> ACTIVITY: In the records, find each line where "soft" occurs, and copy it.

═══ DATA SECTION

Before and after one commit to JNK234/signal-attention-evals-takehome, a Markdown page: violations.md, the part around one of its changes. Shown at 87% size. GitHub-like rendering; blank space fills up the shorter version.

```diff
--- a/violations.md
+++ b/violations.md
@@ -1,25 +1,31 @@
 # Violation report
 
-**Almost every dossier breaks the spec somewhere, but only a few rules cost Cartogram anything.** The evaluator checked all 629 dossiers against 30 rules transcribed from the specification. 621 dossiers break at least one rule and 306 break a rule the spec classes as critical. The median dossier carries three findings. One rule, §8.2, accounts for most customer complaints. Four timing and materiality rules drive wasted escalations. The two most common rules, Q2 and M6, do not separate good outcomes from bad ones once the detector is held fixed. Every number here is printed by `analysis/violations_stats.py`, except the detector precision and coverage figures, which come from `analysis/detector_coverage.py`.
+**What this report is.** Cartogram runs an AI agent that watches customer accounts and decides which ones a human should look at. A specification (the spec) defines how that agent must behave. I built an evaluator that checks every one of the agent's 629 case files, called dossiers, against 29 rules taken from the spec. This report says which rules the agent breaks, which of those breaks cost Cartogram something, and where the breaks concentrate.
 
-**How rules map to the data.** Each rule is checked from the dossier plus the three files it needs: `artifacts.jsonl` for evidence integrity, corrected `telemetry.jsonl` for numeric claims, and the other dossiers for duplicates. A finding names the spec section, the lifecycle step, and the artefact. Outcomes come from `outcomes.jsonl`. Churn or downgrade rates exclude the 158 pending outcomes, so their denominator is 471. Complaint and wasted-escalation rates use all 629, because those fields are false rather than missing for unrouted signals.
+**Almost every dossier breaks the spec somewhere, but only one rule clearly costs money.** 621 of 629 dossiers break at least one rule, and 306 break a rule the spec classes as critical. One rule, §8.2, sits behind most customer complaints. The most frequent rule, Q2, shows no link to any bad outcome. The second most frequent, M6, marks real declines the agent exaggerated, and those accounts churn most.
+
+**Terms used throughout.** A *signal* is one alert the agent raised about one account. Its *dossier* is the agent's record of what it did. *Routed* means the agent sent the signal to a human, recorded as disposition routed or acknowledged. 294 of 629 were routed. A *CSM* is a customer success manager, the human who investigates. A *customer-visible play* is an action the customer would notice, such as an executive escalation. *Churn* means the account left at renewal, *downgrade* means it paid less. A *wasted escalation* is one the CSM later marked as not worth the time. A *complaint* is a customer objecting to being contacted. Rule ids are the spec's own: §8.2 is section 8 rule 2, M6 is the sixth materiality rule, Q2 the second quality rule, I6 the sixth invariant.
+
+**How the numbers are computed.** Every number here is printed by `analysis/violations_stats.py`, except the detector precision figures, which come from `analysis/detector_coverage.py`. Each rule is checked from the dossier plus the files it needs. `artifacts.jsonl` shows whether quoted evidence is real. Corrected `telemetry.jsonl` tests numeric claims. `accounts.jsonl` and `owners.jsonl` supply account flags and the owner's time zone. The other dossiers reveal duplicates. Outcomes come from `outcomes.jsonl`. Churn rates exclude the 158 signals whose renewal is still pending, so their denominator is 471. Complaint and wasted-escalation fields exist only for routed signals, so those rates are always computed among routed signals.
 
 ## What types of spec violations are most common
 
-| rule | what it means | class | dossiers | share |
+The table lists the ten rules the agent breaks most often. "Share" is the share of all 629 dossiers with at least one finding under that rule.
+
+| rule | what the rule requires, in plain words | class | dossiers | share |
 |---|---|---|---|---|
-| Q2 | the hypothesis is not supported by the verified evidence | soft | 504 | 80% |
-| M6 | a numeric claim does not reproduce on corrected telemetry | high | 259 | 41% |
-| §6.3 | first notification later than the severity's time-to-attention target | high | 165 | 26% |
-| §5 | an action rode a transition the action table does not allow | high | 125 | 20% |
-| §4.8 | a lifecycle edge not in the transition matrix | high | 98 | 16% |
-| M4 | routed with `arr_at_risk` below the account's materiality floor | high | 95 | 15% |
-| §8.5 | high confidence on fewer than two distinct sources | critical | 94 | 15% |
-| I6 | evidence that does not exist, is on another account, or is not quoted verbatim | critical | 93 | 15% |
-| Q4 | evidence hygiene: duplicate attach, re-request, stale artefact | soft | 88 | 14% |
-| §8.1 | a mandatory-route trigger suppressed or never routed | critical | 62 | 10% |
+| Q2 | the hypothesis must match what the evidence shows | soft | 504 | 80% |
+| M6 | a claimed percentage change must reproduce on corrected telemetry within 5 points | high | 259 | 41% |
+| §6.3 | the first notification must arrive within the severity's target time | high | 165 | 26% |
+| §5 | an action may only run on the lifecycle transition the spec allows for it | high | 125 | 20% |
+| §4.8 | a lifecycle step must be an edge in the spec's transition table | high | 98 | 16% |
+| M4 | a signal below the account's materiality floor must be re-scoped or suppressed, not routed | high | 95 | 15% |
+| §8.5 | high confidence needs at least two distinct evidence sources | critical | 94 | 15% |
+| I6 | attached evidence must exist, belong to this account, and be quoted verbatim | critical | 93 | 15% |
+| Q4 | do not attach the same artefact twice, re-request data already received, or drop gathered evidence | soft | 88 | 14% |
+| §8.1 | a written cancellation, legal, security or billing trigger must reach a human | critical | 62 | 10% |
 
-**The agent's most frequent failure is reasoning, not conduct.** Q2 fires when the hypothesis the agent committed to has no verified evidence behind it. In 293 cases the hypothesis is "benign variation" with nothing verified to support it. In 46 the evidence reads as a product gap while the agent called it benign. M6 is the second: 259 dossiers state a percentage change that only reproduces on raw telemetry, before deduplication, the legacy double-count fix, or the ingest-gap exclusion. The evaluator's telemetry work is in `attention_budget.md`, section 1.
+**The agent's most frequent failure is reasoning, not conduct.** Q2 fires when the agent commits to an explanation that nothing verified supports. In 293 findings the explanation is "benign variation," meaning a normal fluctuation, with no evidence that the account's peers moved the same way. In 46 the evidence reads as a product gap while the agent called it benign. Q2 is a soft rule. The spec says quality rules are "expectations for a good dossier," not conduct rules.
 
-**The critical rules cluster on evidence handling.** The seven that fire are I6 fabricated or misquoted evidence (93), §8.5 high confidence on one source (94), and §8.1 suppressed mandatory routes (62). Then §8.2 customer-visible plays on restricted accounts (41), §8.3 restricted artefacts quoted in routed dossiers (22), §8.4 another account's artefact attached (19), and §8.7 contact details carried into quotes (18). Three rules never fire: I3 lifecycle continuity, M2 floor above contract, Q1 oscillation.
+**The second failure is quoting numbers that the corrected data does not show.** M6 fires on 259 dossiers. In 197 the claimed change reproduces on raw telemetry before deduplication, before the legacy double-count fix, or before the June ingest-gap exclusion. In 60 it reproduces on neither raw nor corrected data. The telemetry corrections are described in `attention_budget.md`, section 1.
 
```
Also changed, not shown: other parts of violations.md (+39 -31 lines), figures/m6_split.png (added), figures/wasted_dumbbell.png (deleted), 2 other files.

══════

> RESPONSE:
-| Q2 | the hypothesis is not supported by the verified evidence | soft | 504 | 80% |
-| Q4 | evidence hygiene: duplicate attach, re-request, stale artefact | soft | 88 | 14% |
+| Q2 | the hypothesis must match what the evidence shows | soft | 504 | 80% |
+| Q4 | do not attach the same artefact twice, re-request data already received, or drop gathered evidence | soft | 88 | 14% |
+**The agent's most frequent failure is reasoning, not conduct.** Q2 fires when the agent commits to an explanation that nothing verified supports. In 293 findings the explanation is "benign variation," meaning a normal fluctuation, with no evidence that the account's peers moved the same way. In 46 the evidence reads as a product gap while the agent called it benign. Q2 is a soft rule. The spec says quality rules are "expectations for a good dossier," not conduct rules.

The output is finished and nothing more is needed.